**Work required**.
Answer with a number only: how many lines of the data contain "muncul"?

**Entries shown**.

◆ ◆ ◆ ◆ ◆

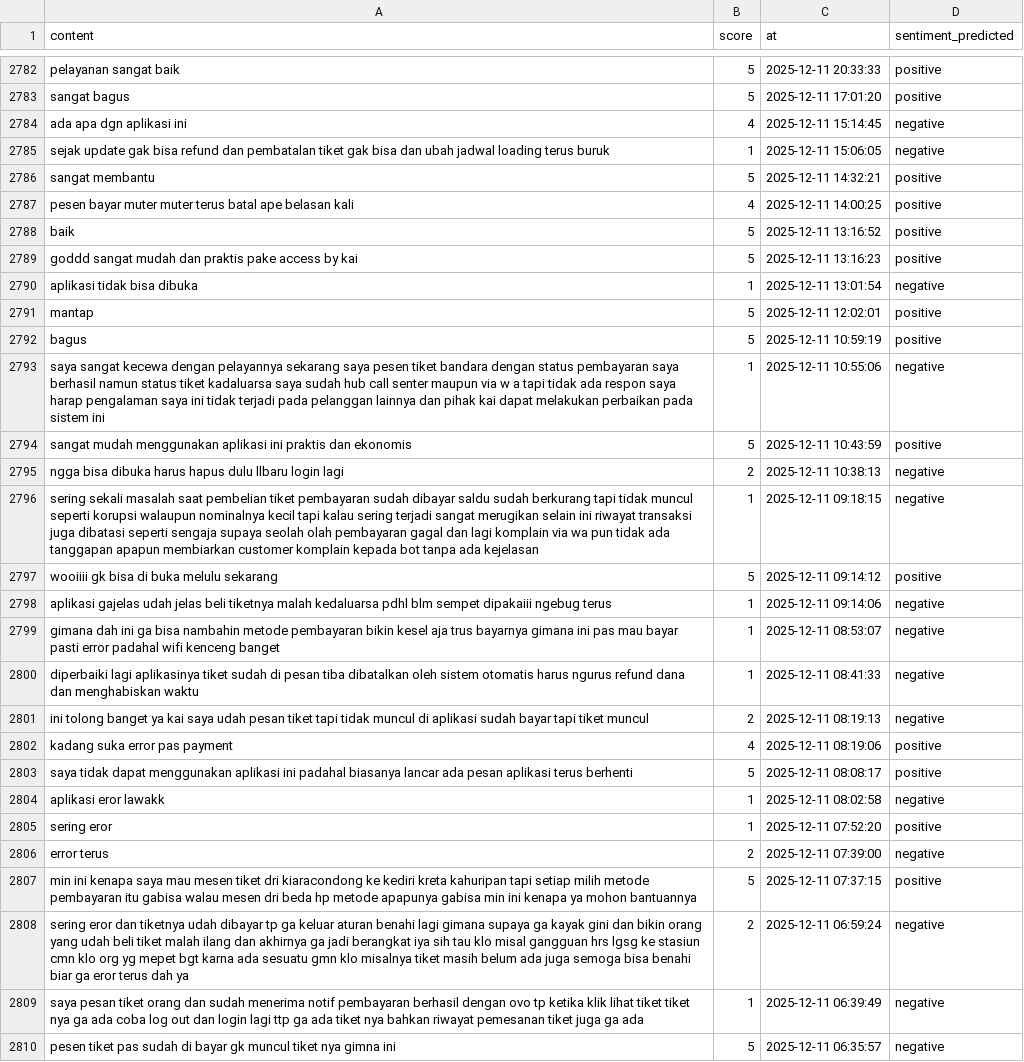
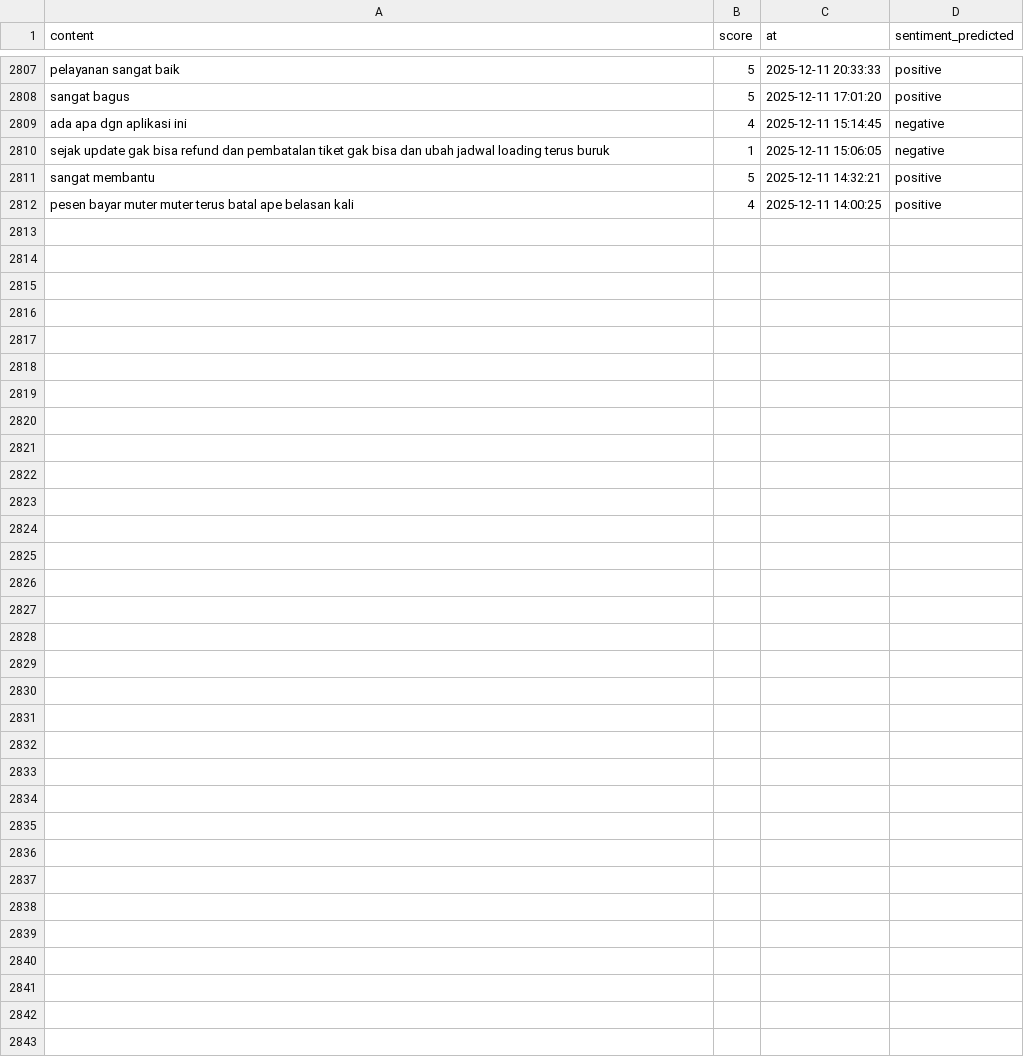
Before and after one commit to muzakky03/ambil_ulasan_kai, a CSV file: data/ulasan_kai.csv, drawn as a sheet; only a part is shown, gaps mark what is left out; removed rows and columns are numbered as before the commit, all else as after; the diff covers the shown part only; the diff names each change by its address in the sheet, - before the commit and + after, or states it on an @@ line.

```diff
--- a/data/ulasan_kai.csv
+++ b/data/ulasan_kai.csv
-row 2788: baik | 5 | 2025-12-11 13:16:52 | positive
-row 2789: goddd sangat mudah dan praktis pake access by kai | 5 | 2025-12-11 13:16:23 | positive
-row 2790: aplikasi tidak bisa dibuka | 1 | 2025-12-11 13:01:54 | negative
-row 2791: mantap | 5 | 2025-12-11 12:02:01 | positive
-row 2792: bagus | 5 | 2025-12-11 10:59:19 | positive
-row 2793: saya sangat kecewa dengan pelayannya sekarang saya pesen tiket bandara dengan status pembayaran saya berhasil namun status tiket kadaluarsa saya sudah hub call senter maupun via w a tapi tidak ada respon saya harap pengalaman saya ini tidak terjadi pada pelanggan lainnya dan pihak kai dapat melakukan perbaikan pada sistem ini | 1 | 2025-12-11 10:55:06 | negative
-row 2794: sangat mudah menggunakan aplikasi ini praktis dan ekonomis | 5 | 2025-12-11 10:43:59 | positive
-row 2795: ngga bisa dibuka harus hapus dulu llbaru login lagi | 2 | 2025-12-11 10:38:13 | negative
-row 2796: sering sekali masalah saat pembelian tiket pembayaran sudah dibayar saldu sudah berkurang tapi tidak muncul seperti korupsi walaupun nominalnya kecil tapi kalau sering terjadi sangat merugikan selain ini riwayat transaksi juga dibatasi seperti sengaja supaya seolah olah pembayaran gagal dan lagi komplain via wa pun tidak ada tanggapan apapun membiarkan customer komplain kepada bot tanpa ada kejelasan | 1 | 2025-12-11 09:18:15 | negative
-row 2797: wooiiii gk bisa di buka melulu sekarang | 5 | 2025-12-11 09:14:12 | positive
-row 2798: aplikasi gajelas udah jelas beli tiketnya malah kedaluarsa pdhl blm sempet dipakaiii ngebug terus | 1 | 2025-12-11 09:14:06 | negative
-row 2799: gimana dah ini ga bisa nambahin metode pembayaran bikin kesel aja trus bayarnya gimana ini pas mau bayar pasti error padahal wifi kenceng banget | 1 | 2025-12-11 08:53:07 | negative
-row 2800: diperbaiki lagi aplikasinya tiket sudah di pesan tiba dibatalkan oleh sistem otomatis harus ngurus refund dana dan menghabiskan waktu | 1 | 2025-12-11 08:41:33 | negative
-row 2801: ini tolong banget ya kai saya udah pesan tiket tapi tidak muncul di aplikasi sudah bayar tapi tiket muncul | 2 | 2025-12-11 08:19:13 | negative
-row 2802: kadang suka error pas payment | 4 | 2025-12-11 08:19:06 | positive
-row 2803: saya tidak dapat menggunakan aplikasi ini padahal biasanya lancar ada pesan aplikasi terus berhenti | 5 | 2025-12-11 08:08:17 | positive
-row 2804: aplikasi eror lawakk | 1 | 2025-12-11 08:02:58 | negative
-row 2805: sering eror | 1 | 2025-12-11 07:52:20 | positive
-row 2806: error terus | 2 | 2025-12-11 07:39:00 | negative
-row 2807: min ini kenapa saya mau mesen tiket dri kiaracondong ke kediri kreta kahuripan tapi setiap milih metode pembayaran itu gabisa walau mesen dri beda hp metode apapunya gabisa min ini kenapa ya mohon bantuannya | 5 | 2025-12-11 07:37:15 | positive
-row 2808: sering eror dan tiketnya udah dibayar tp ga keluar aturan benahi lagi gimana supaya ga kayak gini dan bikin orang yang udah beli tiket malah ilang dan akhirnya ga jadi berangkat iya sih tau klo misal gangguan hrs lgsg ke stasiun cmn klo org yg mepet bgt karna ada sesuatu gmn klo misalnya tiket masih belum ada juga semoga bisa benahi biar ga eror terus dah ya | 2 | 2025-12-11 06:59:24 | negative
-row 2809: saya pesan tiket orang dan sudah menerima notif pembayaran berhasil dengan ovo tp ketika klik lihat tiket tiket nya ga ada coba log out dan login lagi ttp ga ada tiket nya bahkan riwayat pemesanan tiket juga ga ada | 1 | 2025-12-11 06:39:49 | negative
-row 2810: pesen tiket pas sudah di bayar gk muncul tiket nya gimna ini | 5 | 2025-12-11 06:35:57 | negative
```
Also changed, not shown: 25 added rows elsewhere in this file.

◆ ◆ ◆ ◆ ◆

**Completed task**.
3